Stored dataset items:
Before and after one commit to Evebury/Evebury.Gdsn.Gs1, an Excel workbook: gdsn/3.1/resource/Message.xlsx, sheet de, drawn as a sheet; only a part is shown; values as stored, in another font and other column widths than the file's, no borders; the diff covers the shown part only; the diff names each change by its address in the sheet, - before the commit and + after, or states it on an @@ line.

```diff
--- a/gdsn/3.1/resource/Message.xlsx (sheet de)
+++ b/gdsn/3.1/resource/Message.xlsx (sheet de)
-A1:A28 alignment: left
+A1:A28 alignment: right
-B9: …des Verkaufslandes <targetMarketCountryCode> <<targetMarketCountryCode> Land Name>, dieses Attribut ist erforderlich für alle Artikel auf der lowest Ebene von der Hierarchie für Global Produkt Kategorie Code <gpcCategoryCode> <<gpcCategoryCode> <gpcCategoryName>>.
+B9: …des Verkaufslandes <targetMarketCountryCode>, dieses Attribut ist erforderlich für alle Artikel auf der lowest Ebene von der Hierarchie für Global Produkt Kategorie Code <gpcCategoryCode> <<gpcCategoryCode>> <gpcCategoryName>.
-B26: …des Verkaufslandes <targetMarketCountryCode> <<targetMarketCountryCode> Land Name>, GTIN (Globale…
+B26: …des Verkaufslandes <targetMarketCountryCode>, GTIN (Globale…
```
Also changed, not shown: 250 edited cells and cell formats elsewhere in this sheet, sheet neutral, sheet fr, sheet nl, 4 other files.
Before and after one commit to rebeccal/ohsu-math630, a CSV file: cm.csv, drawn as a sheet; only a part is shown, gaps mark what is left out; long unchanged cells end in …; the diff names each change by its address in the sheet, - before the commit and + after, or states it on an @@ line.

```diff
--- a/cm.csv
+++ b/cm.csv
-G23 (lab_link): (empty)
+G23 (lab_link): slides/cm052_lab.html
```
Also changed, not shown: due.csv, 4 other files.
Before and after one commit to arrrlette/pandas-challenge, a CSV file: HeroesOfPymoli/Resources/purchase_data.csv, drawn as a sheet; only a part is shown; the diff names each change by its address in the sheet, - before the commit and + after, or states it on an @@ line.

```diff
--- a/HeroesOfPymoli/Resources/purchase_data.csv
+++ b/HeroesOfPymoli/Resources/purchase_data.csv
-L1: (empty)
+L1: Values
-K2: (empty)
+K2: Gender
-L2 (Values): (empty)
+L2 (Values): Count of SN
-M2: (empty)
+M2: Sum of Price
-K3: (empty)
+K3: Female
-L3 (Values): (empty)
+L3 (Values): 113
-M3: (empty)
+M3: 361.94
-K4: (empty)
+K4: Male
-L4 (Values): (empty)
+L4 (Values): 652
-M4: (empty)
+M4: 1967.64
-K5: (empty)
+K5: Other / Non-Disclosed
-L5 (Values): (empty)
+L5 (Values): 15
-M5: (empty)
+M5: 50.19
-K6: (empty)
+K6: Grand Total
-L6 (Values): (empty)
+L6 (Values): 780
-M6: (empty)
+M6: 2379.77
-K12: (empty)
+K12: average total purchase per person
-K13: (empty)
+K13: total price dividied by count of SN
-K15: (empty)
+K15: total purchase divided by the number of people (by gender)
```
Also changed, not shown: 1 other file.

> _Work request_: Copy each entry exactly.

> _Reply to the exercise_:
Before and after one commit to Evebury/Evebury.Gdsn.Gs1, an Excel workbook: gdsn/3.1/resource/Message.xlsx, sheet de, drawn as a sheet; only a part is shown; values as stored, in another font and other column widths than the file's, no borders; the diff covers the shown part only; the diff names each change by its address in the sheet, - before the commit and + after, or states it on an @@ line.

```diff
--- a/gdsn/3.1/resource/Message.xlsx (sheet de)
+++ b/gdsn/3.1/resource/Message.xlsx (sheet de)
-A1:A28 alignment: left
+A1:A28 alignment: right
-B9: …des Verkaufslandes <targetMarketCountryCode> <<targetMarketCountryCode> Land Name>, dieses Attribut ist erforderlich für alle Artikel auf der lowest Ebene von der Hierarchie für Global Produkt Kategorie Code <gpcCategoryCode> <<gpcCategoryCode> <gpcCategoryName>>.
+B9: …des Verkaufslandes <targetMarketCountryCode>, dieses Attribut ist erforderlich für alle Artikel auf der lowest Ebene von der Hierarchie für Global Produkt Kategorie Code <gpcCategoryCode> <<gpcCategoryCode>> <gpcCategoryName>.
-B26: …des Verkaufslandes <targetMarketCountryCode> <<targetMarketCountryCode> Land Name>, GTIN (Globale…
+B26: …des Verkaufslandes <targetMarketCountryCode>, GTIN (Globale…
```
Also changed, not shown: 250 edited cells and cell formats elsewhere in this sheet, sheet neutral, sheet fr, sheet nl, 4 other files.
Before and after one commit to rebeccal/ohsu-math630, a CSV file: cm.csv, drawn as a sheet; only a part is shown, gaps mark what is left out; long unchanged cells end in …; the diff names each change by its address in the sheet, - before the commit and + after, or states it on an @@ line.

```diff
--- a/cm.csv
+++ b/cm.csv
-G23 (lab_link): (empty)
+G23 (lab_link): slides/cm052_lab.html
```
Also changed, not shown: due.csv, 4 other files.
Before and after one commit to arrrlette/pandas-challenge, a CSV file: HeroesOfPymoli/Resources/purchase_data.csv, drawn as a sheet; only a part is shown; the diff names each change by its address in the sheet, - before the commit and + after, or states it on an @@ line.

```diff
--- a/HeroesOfPymoli/Resources/purchase_data.csv
+++ b/HeroesOfPymoli/Resources/purchase_data.csv
-L1: (empty)
+L1: Values
-K2: (empty)
+K2: Gender
-L2 (Values): (empty)
+L2 (Values): Count of SN
-M2: (empty)
+M2: Sum of Price
-K3: (empty)
+K3: Female
-L3 (Values): (empty)
+L3 (Values): 113
-M3: (empty)
+M3: 361.94
-K4: (empty)
+K4: Male
-L4 (Values): (empty)
+L4 (Values): 652
-M4: (empty)
+M4: 1967.64
-K5: (empty)
+K5: Other / Non-Disclosed
-L5 (Values): (empty)
+L5 (Values): 15
-M5: (empty)
+M5: 50.19
-K6: (empty)
+K6: Grand Total
-L6 (Values): (empty)
+L6 (Values): 780
-M6: (empty)
+M6: 2379.77
-K12: (empty)
+K12: average total purchase per person
-K13: (empty)
+K13: total price dividied by count of SN
-K15: (empty)
+K15: total purchase divided by the number of people (by gender)
```
Also changed, not shown: 1 other file.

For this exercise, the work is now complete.